Right-skilling Best Practices

With the amount of money companies spend on training every year, it is often surprising how prevalent skills gaps seem to be. The challenge is not so much lacking skilled workers but being able to match the right workers possessing the right skills with the right jobs. This challenge has made the idea of “right-skilling” popular in recent years.

Right-skilling is one of those trendy terms that at first glance isdifficult to distinguish from similar-sounding jargon like upskilling or reskilling. “Right-skilling means equipping your workforce with the right skills to do the tasks they’re facing—an area that’s become much more relevant in an ever-evolving business landscape,” writes Graham Glass in an article for Forbes. “Although it’s often confused with re-skilling (or re-training employees for different roles, so they can pivot), right-skilling is geared toward keeping employees productive and enabling them to deliver value in their current positions.”

Glass argues that right-skilling contributes to increased productivity, increased job satisfaction, and an improved bottom line. Sounds great. So how does one effectively right-skill? Glass offers three best practices for right-skilling.

Identify and Close Learning Gaps

Right-skilling is all about thinking about what areas employees are currently struggling in and what opportunities are often missed and then training to address those gaps. For example, a company with high rates of customer complaints might need to spend some focused efforts on customer service, while companies with a lot of accidents might need to focus training on safety.

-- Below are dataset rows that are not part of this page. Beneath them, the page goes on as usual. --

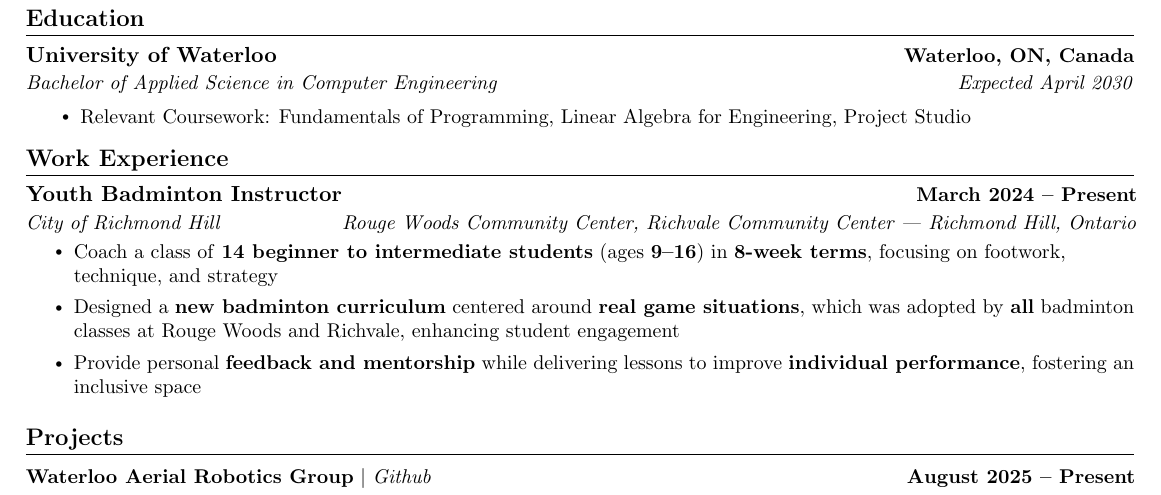
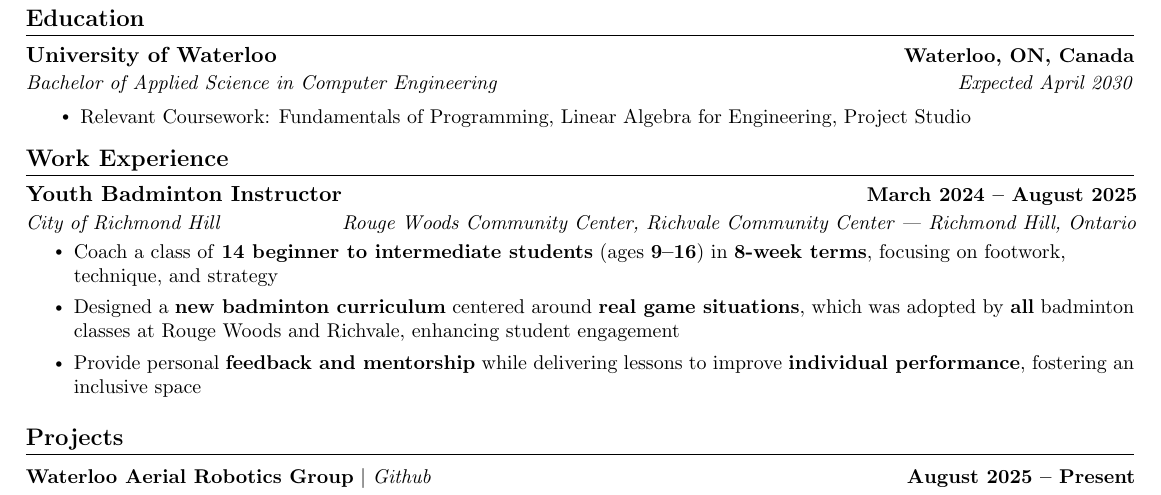
Before and after one commit to 4ppleSA0CE/Resume, a LaTeX CV (resume.tex): part of the page, cut so that both start at the same text. Compiled offline with pdfLaTeX.

Commit message:
Update work experience duration for instructor role

```diff
--- a/resume.tex
+++ b/resume.tex
@@ -122,7 +122,7 @@
 %-----------Experience---------------
 \section{Work Experience}
     \resumeSubHeadingListStart
-                \resumeSubheading{Youth Badminton Instructor}{March 2024 -- Present}{City of Richmond Hill}{Rouge Woods Community Center, Richvale Community Center — Richmond Hill, Ontario}
+                \resumeSubheading{Youth Badminton Instructor}{March 2024 -- August 2025}{City of Richmond Hill}{Rouge Woods Community Center, Richvale Community Center — Richmond Hill, Ontario}
                 \resumeItemListStart
                     \resumeItem{Coach a class of  \textbf{14 beginner to intermediate students} (ages \textbf{9–16}) in \textbf{8-week terms}, focusing on footwork, technique, and strategy }
                     \resumeItem{Designed a \textbf{new badminton curriculum} centered around \textbf{real game situations}, which was adopted by \textbf{all} badminton classes at Rouge Woods and Richvale, enhancing student engagement}
```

Create Continuous Learning Opportunities

Training should never be a one-and-done activity. The demands placed on employees are ever-changing, so why should their training be static? It’s impossible to right-skill an employee one time and be done with it, because the “right” skills are always evolving.

Build a More Effective Training Ecosystem

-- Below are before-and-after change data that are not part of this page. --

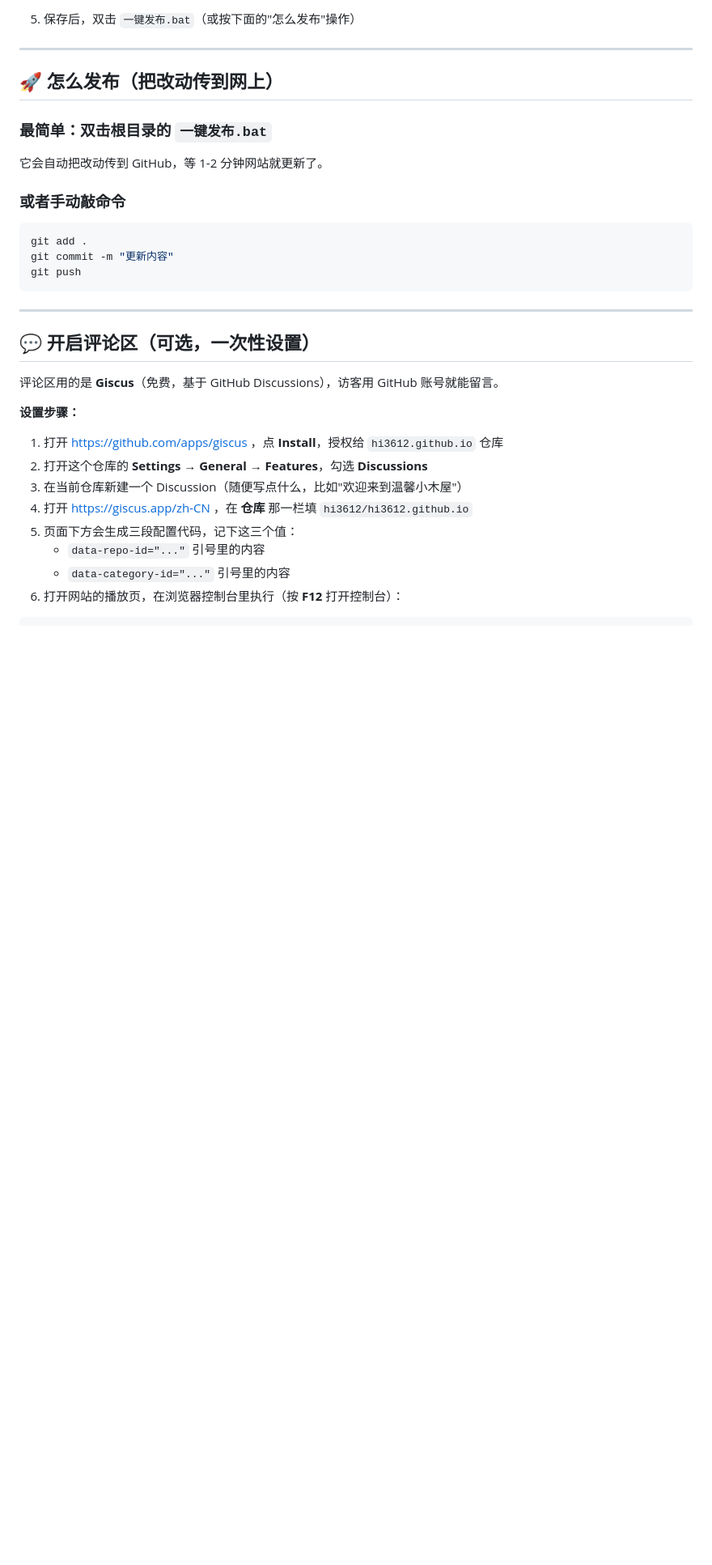
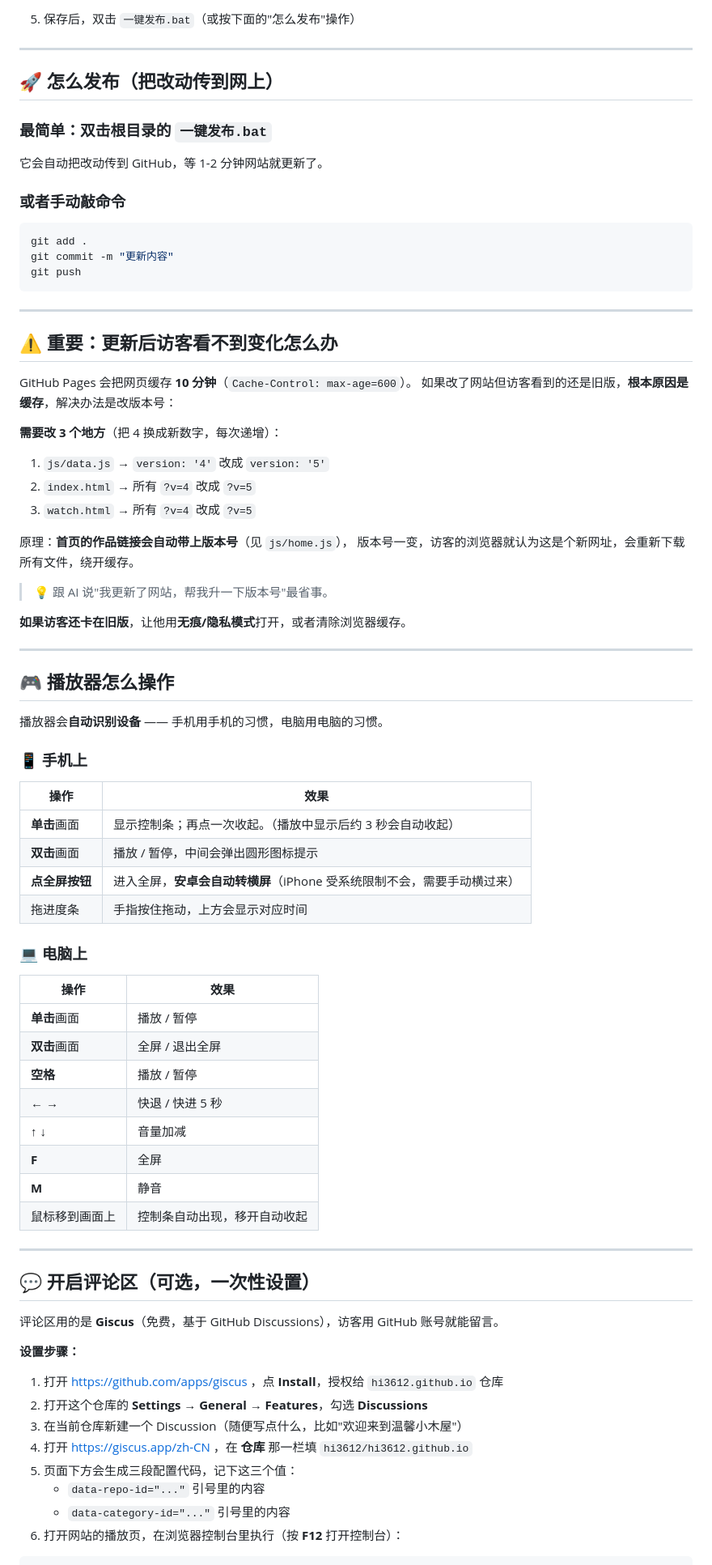
Before and after one commit to hi3612/hi3612.github.io, a Markdown page: README.md, the part around the change. Shown at 81% size. GitHub-like rendering; blank space fills up the shorter version.

Commit message:
补全说明书：播放器操作方式、版本号更新流程

```diff
--- a/README.md
+++ b/README.md
@@ -93,6 +93,54 @@ git push
 
 ---
 
+## ⚠️ 重要：更新后访客看不到变化怎么办
+
+GitHub Pages 会把网页缓存 **10 分钟**（`Cache-Control: max-age=600`）。
+如果改了网站但访客看到的还是旧版，**根本原因是缓存**，解决办法是改版本号：
+
+**需要改 3 个地方**（把 4 换成新数字，每次递增）：
+
+1. `js/data.js` → `version: '4'` 改成 `version: '5'`
+2. `index.html` → 所有 `?v=4` 改成 `?v=5`
+3. `watch.html` → 所有 `?v=4` 改成 `?v=5`
+
+原理：**首页的作品链接会自动带上版本号**（见 `js/home.js`），
+版本号一变，访客的浏览器就认为这是个新网址，会重新下载所有文件，绕开缓存。
+
+> 💡 跟 AI 说"我更新了网站，帮我升一下版本号"最省事。
+
+**如果访客还卡在旧版**，让他用**无痕/隐私模式**打开，或者清除浏览器缓存。
+
+---
+
+## 🎮 播放器怎么操作
+
+播放器会**自动识别设备** —— 手机用手机的习惯，电脑用电脑的习惯。
+
+### 📱 手机上
+
+| 操作 | 效果 |
+|---|---|
+| **单击**画面 | 显示控制条；再点一次收起。（播放中显示后约 3 秒会自动收起） |
+| **双击**画面 | 播放 / 暂停，中间会弹出圆形图标提示 |
+| **点全屏按钮** | 进入全屏，**安卓会自动转横屏**（iPhone 受系统限制不会，需要手动横过来） |
+| 拖进度条 | 手指按住拖动，上方会显示对应时间 |
+
+### 💻 电脑上
+
+| 操作 | 效果 |
+|---|---|
+| **单击**画面 | 播放 / 暂停 |
+| **双击**画面 | 全屏 / 退出全屏 |
+| **空格** | 播放 / 暂停 |
+| **← →** | 快退 / 快进 5 秒 |
+| **↑ ↓** | 音量加减 |
+| **F** | 全屏 |
+| **M** | 静音 |
+| 鼠标移到画面上 | 控制条自动出现，移开自动收起 |
+
+---
+
 ## 💬 开启评论区（可选，一次性设置）
 
 评论区用的是 **Giscus**（免费，基于 GitHub Discussions），访客用 GitHub 账号就能留言。
```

An effective training ecosystem is one in which individual training needs and learning styles are understood and training is flexible enough to adapt to those individual differences. Such an ecosystem doesn’t come naturally or automatically. Companies need to work at developing them within their organizations.

A tight labor market means it’s difficult to find staff with the right skills when they walk through the door. Instead, employers need to spend time and money right-skilling staff with the knowledge and experience they’ll need to serve the company most effectively in their role.

Lin Grensing-Pophal is a Contributing Editor at HR Daily Advisor.